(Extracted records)
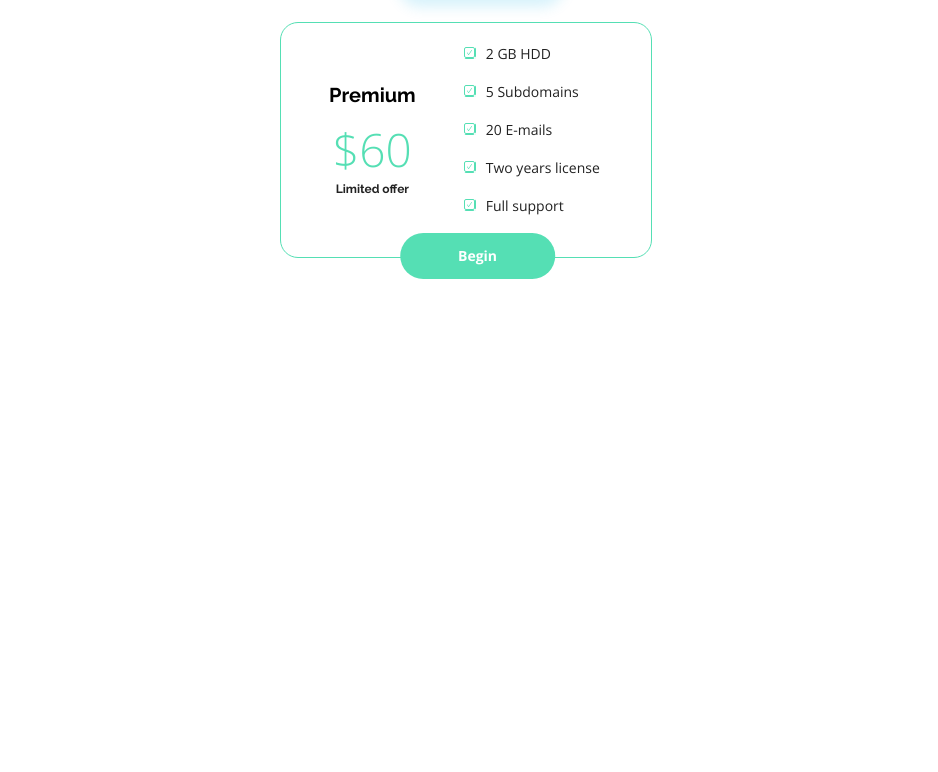
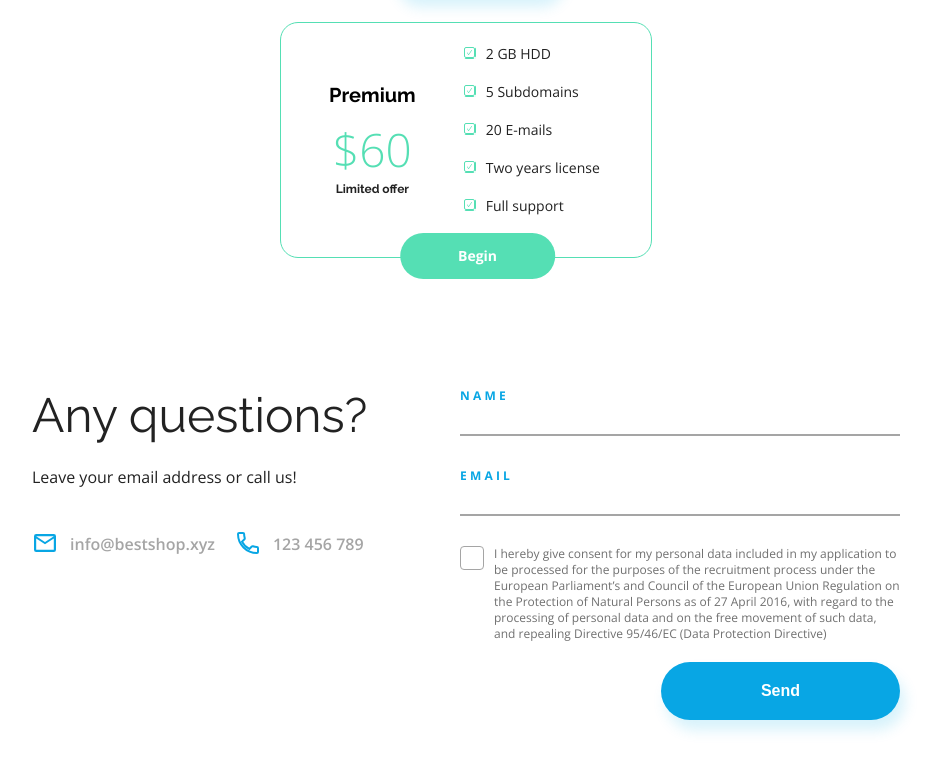
Before and after one commit to koczooR/BestShop, a plain HTML site: page index.html in a window 1280 px wide. Shown: the part 3424-4196 px from the top of the page, without its empty margins (174-1112 px from the left). Before the commit the page ends 3890 px from the top, so only its background shows below. Drawn offline with Linux system fonts and the light colour scheme.

Commit message:
RWD dla sekcji Contact

```diff
--- a/css/style.css
+++ b/css/style.css
@@ -478,43 +478,43 @@ a {
     background: var(--color-green);
 } */
 
-.contact_container {
+/* .contact_container {
     max-width: 900px;
-}
+} */
 
-.contact_box {
+/* .contact_box {
     margin-bottom: 60px;
     display: flex;
     justify-content: space-between;
-}
+} */
 
-.contact_title {
+/* .contact_title {
     font-family: var(--font-raleway);
     font-weight: 400;
     font-size: 49px;
     line-height: 57px;
     text-align: left;
     margin-bottom: 22px;
-}
+} */
 
-.contact_text {
+/* .contact_text {
     font-weight: 400;
     font-size: 16px;
     line-height: 22px;
     text-align: left;
     margin-bottom: 42px;
-}
+} */
 
-.contact_text_box {
+/* .contact_text_box {
     display: flex;
     flex-direction: column;
-}
+} */
 
-.icon_box {
+/* .icon_box {
     display: flex;
-}
+} */
 
-.icon_box a {
+/* .icon_box a {
     font-weight: 600;
     font-size: 16px;
     line-height: 22px;
@@ -522,13 +522,13 @@ a {
     color: var(--color-grey);
     display: flex;
     align-items: center;
-}
+} */
 
-.contact_email {
+/* .contact_email {
     margin-right: 20px;
-}
+} */
 
-.contact_email::before,
+/* .contact_email::before,
 .contact_phone::before {
     content: '';
     background-image: url(../assets/Mail\ Icon.svg);
@@ -540,9 +540,9 @@ a {
 
 .contact_phone::before {
     background-image: url(../assets/Phone\ Icon.svg);
-}
+} */
 
-.form {
+/* .form {
     display: flex;
     flex-direction: column;
 }
@@ -555,23 +555,23 @@ a {
     letter-spacing: 3.28px;
     line-height: 15px;
     text-align: left;
-}
+} */
 
-input {
+/* input {
     width: 440px;
     padding: 10px 0 2px 0;
     display: block;
     border: none;
     border-bottom: 2px solid var(--color-grey);
     margin-bottom: 30px;
-}
+} */
 
-.contact_footer {
+/* .contact_footer {
     display: flex;
     justify-content: flex-end;
-}
+} */
 
-.contact_footer button {
+/* .contact_footer button {
     background: var(--color-primary);
     border: none;
     padding: 20px 100px;
@@ -580,9 +580,9 @@ input {
     font-weight: 700;
     box-shadow: 5px 10px 14px #07ACE629;
     margin-top: 20px;
-}
+} */
 
-.checkbox {
+/* .checkbox {
     cursor: pointer;
     display: flex;
     font-weight: 400;
@@ -590,16 +590,16 @@ input {
     color: #707070;
     line-height: 17px;
     width: 440px;
-}
+} */
 
-.checkbox input {
+/* .checkbox input {
     position: absolute;
     opacity: 0;
     height: 0;
     width: 0;
-}
+} */
 
-.checkbox span {
+/* .checkbox span {
     width: 24px;
     height: 24px;
     flex-shrink: 0;
@@ -608,13 +608,13 @@ input {
     border-radius: 4px;
     cursor: pointer;
     margin-right: 10px;
-}
+} */
 
-.checkbox input:checked + span {
+/* .checkbox input:checked + span {
     background-image: url(../assets/Checkmark.svg);
     background-position: center;
     background-repeat: no-repeat;
-}
+} */
 
 .footer {
     width: 100%;
--- a/index.html
+++ b/index.html
@@ -150,7 +150,7 @@
         </div>
     </section>
 
-    <!-- <section class="contact" id="contact">
+    <section class="contact" id="contact">
         <div class="container contact_container">
             <div class="contact_box">
                 <div class="contact_text_box">
@@ -186,7 +186,7 @@
         </div>
     </section>
 
-    <section class="footer">
+    <!-- <section class="footer">
         <div class="container footer_container">
             <div class="left_side">
                 <a href="#" class="footer_logo">BestShop</a>
--- a/scss/elements/_contact.scss
+++ b/scss/elements/_contact.scss
@@ -0,0 +1,165 @@
+.contact {
+    &_container {
+        max-width: 900px;
+    }
+
+    &_box {
+        margin-bottom: 3.75rem;
+        display: flex;
+        justify-content: space-between;
+    }
+
+    &_text_box {
+        display: flex;
+        flex-direction: column;
+    }
+
+    &_title {
+        font-family: $font-raleway;
+        font-weight: 400;
+        font-size: 3rem;
+        line-height: 3.625rem;
+        text-align: left;
+        margin-bottom: 1.375rem;
+    }
+
+    &_text {
+        font-weight: 400;
+        font-size: 1rem;
+        line-height: 1.375rem;
+        text-align: left;
+        margin-bottom: 2.625rem;
+    }
+
+    .icon_box {
+        display: flex;
+
+        a {
+            font-weight: 600;
+            font-size: 1rem;
+            line-height: 1.275rem;
+            text-align: left;
+            color: $color-grey;
+            display: flex;
+            align-items: center;
+        }
+
+        .contact_email {
+            margin-right: 1.25rem;
+
+            &::before {
+                @include contact_icon();
+                background-image: url(../assets/Mail\ Icon.svg);
+            }
+        }
+
+        .contact_phone::before {
+            @include contact_icon ();
+            background-image: url(../assets/Phone\ Icon.svg);
+        }
+    }
+
+    .form {
+        display: flex;
+        flex-direction: column;
+
+        span {
+            color: $color-primary;
+            text-transform: uppercase;
+            font-weight: 700;
+            font-size: 0.75rem;
+            letter-spacing: 0.2rem;
+            line-height: 1rem;
+            text-align: left;
+        }
+
+        input {
+            width: 27.5rem;
+            padding: 0.625rem 0 0.125rem 0;
+            display: block;
+            border: none;
+            border-bottom: 2px solid $color-grey;
+            margin-bottom: 1.875rem;
+        }
+    }
+
+    &_footer {
+        display: flex;
+        justify-content: flex-end;
+
+        button {
+            background: $color-primary;
+            border: none;
+            padding: 1.25rem 6.25rem;
+            border-radius: $border-radius;
+            color: $color-white;
+            font-weight: 700;
+            box-shadow: $box-shadow;
+            margin-top: 1.25rem;
+        }
+    }
+
+    .checkbox {
+        cursor: pointer;
+        display: flex;
+        font-weight: 400;
+        font-size: 0.75rem;
+        color: #707070;
+        line-height: 1rem;
+        width: 27.5rem;
+
+        input {
+            position: absolute;
+            opacity: 0;
+            height: 0;
+            width: 0;
+
+            &:checked {
+                + span {
+                    background-image: url(../assets/Checkmark.svg);
+                    background-position: center;
+                    background-repeat: no-repeat;
+                }
+            }
+        }
+
+        span {
+            width: 1.5rem;
+            height: 1.5rem;
+            flex-shrink: 0;
+            flex-basis: 1.5rem;
+            border: 1px solid $color-grey;
+            border-radius: 4px;
+            cursor: pointer;
+            margin-right: 0.625rem;
+        }
+    }
+
+    @media (max-width: $breakpoint-md) {
+        .contact_box {
+            flex-direction: column;
+        }
+
+        .icon_box {
+            flex-direction: column;
+
+            .contact_email {
+                margin-bottom: 0.5rem;
+            }
+
+            .contact_phone {
+                margin-bottom: 2rem;
+            }
+        }
+
+        .checkbox {
+            width: 100%;
+        }
+
+        .form {
+            input {
+                width: 100%;
+            }
+        }
+    }
+}
--- a/scss/elements/_pricing.scss
+++ b/scss/elements/_pricing.scss
@@ -135,6 +135,8 @@
     }
 
     @media (max-width: $breakpoint-lg) {
+        padding: 6.25rem 0 5rem 0;
+
         .pricing_boxes {
             flex-direction: column;
         }
--- a/scss/main.scss
+++ b/scss/main.scss
@@ -1,5 +1,6 @@
 @import "variables/colors";
 @import "variables/variables";
+@import "variables/mixins";
 
 @import "generic/reset";
 @import "generic/fonts";
--- /dev/null
+++ b/scss/variables/_mixins.scss
@@ -0,0 +1,7 @@
+@mixin contact_icon () {
+    content: '';
+    display: inline-block;
+    width: 1.75rem;
+    height: 1.75rem;
+    margin-right: 0.625rem;
+}
```
Also changed, not shown: css/main.css, 1 other file.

### What you have to do:
What is needed is the number of lines in the entries that contain the word "BestShop", written alone.

### Final answer:
2